*** Opening Dataset entries ***

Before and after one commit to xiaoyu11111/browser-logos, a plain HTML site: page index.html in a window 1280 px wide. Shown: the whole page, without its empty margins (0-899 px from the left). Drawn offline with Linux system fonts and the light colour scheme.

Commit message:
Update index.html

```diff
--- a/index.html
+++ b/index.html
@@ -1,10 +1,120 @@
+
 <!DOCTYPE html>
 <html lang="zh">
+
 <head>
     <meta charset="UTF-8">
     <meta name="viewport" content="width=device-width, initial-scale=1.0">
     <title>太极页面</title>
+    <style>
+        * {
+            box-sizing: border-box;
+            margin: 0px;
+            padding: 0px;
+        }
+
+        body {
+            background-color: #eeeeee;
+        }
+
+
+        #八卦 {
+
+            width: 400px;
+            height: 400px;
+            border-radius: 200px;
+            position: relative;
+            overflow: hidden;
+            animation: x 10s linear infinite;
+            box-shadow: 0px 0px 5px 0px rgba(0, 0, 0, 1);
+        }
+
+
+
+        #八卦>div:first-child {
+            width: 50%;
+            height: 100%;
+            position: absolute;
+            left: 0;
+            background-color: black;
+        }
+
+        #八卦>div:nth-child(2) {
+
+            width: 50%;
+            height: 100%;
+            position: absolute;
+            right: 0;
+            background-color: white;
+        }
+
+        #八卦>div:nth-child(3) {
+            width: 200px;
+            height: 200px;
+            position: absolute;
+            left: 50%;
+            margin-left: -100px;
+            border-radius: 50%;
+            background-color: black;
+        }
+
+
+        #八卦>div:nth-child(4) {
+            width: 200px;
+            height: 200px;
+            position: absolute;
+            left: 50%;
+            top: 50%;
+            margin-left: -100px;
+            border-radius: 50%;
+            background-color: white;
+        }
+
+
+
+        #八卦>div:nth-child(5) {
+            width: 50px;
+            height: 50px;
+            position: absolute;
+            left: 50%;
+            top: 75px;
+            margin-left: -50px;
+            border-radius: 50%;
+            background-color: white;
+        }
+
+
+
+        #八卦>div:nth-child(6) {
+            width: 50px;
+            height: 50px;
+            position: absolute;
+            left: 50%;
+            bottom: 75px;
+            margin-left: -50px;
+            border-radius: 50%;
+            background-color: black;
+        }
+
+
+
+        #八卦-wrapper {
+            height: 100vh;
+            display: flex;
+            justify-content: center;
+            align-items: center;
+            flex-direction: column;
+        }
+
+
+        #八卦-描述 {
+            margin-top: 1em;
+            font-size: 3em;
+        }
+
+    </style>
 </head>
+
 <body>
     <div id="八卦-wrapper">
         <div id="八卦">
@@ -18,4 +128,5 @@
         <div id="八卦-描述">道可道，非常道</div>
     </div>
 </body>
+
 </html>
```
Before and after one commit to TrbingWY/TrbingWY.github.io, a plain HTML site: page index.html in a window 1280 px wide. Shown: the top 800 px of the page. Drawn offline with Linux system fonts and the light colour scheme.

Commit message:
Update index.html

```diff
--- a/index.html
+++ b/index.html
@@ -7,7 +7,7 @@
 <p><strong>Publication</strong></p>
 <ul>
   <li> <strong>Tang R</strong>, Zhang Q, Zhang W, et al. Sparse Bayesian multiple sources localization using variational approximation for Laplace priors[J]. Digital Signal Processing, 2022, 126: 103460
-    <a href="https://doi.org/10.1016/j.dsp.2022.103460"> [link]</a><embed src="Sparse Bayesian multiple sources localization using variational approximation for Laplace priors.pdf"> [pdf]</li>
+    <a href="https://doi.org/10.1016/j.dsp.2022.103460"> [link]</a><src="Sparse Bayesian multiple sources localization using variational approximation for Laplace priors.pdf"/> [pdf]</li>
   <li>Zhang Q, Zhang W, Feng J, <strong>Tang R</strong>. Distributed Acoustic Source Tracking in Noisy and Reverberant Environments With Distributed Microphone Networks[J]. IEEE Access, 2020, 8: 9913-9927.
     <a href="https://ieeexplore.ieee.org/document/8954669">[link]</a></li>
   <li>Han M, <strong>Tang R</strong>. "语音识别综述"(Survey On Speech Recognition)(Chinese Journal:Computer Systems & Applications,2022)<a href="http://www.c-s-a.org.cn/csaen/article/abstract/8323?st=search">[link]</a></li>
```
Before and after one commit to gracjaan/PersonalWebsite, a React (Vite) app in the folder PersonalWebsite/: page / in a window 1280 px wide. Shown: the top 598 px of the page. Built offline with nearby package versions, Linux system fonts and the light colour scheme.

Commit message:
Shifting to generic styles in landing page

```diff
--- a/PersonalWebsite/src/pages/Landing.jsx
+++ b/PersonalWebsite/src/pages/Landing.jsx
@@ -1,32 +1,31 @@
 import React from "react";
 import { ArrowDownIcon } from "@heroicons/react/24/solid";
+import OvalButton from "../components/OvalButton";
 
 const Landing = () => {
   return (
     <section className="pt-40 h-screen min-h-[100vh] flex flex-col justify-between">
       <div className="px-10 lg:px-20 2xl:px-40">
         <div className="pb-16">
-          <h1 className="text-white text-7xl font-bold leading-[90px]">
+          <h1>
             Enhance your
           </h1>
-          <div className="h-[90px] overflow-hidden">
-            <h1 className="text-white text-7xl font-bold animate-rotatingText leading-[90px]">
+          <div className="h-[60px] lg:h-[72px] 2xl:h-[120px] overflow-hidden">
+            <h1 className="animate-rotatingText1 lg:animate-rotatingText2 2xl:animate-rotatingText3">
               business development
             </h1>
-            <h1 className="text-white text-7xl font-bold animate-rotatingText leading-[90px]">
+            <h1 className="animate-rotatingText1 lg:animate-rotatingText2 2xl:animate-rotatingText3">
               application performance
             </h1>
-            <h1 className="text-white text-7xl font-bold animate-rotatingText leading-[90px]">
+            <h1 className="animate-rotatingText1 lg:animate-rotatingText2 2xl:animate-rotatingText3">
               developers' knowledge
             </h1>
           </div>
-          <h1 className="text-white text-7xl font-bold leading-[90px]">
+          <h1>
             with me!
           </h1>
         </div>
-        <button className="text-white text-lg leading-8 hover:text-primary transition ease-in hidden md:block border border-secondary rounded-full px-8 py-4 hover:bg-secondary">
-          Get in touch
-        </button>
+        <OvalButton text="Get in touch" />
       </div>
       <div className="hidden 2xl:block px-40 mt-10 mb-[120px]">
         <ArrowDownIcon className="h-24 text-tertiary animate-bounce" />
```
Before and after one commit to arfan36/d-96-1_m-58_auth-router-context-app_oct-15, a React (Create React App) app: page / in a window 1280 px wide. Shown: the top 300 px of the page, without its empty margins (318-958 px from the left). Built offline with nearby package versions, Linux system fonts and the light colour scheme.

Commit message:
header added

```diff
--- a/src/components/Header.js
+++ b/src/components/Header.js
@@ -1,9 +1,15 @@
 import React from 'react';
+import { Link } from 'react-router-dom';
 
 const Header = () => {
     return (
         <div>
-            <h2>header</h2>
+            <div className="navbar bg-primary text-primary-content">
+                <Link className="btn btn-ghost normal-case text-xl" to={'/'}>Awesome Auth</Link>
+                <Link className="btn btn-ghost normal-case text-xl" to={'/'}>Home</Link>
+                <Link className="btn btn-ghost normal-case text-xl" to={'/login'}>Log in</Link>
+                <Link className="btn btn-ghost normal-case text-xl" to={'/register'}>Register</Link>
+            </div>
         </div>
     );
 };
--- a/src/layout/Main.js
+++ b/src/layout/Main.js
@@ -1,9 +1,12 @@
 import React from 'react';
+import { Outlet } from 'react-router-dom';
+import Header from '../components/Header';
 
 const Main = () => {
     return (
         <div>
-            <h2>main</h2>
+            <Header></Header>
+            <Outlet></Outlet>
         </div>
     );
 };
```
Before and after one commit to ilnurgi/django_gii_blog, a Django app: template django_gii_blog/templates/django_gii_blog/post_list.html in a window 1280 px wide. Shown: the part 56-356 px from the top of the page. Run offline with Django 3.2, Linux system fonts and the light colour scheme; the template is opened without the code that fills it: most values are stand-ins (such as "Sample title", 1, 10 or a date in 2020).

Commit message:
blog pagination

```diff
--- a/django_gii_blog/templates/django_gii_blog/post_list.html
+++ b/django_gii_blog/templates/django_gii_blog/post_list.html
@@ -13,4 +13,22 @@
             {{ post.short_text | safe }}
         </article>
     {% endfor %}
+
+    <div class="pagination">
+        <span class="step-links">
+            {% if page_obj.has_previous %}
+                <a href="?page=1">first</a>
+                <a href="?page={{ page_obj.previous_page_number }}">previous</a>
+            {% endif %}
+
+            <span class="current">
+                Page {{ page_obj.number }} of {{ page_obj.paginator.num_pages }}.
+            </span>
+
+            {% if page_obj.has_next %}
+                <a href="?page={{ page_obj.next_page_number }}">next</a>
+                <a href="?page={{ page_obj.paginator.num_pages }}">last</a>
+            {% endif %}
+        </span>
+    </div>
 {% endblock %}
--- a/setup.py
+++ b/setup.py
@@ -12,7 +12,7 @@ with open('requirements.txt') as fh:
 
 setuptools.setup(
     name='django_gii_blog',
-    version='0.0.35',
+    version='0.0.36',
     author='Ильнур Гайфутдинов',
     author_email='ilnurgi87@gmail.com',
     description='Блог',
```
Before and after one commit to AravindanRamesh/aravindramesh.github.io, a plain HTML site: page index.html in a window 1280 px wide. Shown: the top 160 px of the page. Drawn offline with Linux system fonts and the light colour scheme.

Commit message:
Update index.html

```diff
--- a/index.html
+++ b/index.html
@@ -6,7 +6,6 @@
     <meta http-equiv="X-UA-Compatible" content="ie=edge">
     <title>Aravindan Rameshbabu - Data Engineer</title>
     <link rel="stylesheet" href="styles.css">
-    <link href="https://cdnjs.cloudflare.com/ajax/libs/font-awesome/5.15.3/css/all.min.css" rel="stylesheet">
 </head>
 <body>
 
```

*** Closing Dataset entries ***

> _Task to complete_:
All lines holding the word "href" must be copied from the data.

> _Written answer_:
-    <a href="https://doi.org/10.1016/j.dsp.2022.103460"> [link]</a><embed src="Sparse Bayesian multiple sources localization using variational approximation for Laplace priors.pdf"> [pdf]</li>
+    <a href="https://doi.org/10.1016/j.dsp.2022.103460"> [link]</a><src="Sparse Bayesian multiple sources localization using variational approximation for Laplace priors.pdf"/> [pdf]</li>
     <a href="https://ieeexplore.ieee.org/document/8954669">[link]</a></li>
   <li>Han M, <strong>Tang R</strong>. "语音识别综述"(Survey On Speech Recognition)(Chinese Journal:Computer Systems & Applications,2022)<a href="http://www.c-s-a.org.cn/csaen/article/abstract/8323?st=search">[link]</a></li>
+                <a href="?page=1">first</a>
+                <a href="?page={{ page_obj.previous_page_number }}">previous</a>
+                <a href="?page={{ page_obj.next_page_number }}">next</a>
+                <a href="?page={{ page_obj.paginator.num_pages }}">last</a>
     <link rel="stylesheet" href="styles.css">
-    <link href="https://cdnjs.cloudflare.com/ajax/libs/font-awesome/5.15.3/css/all.min.css" rel="stylesheet">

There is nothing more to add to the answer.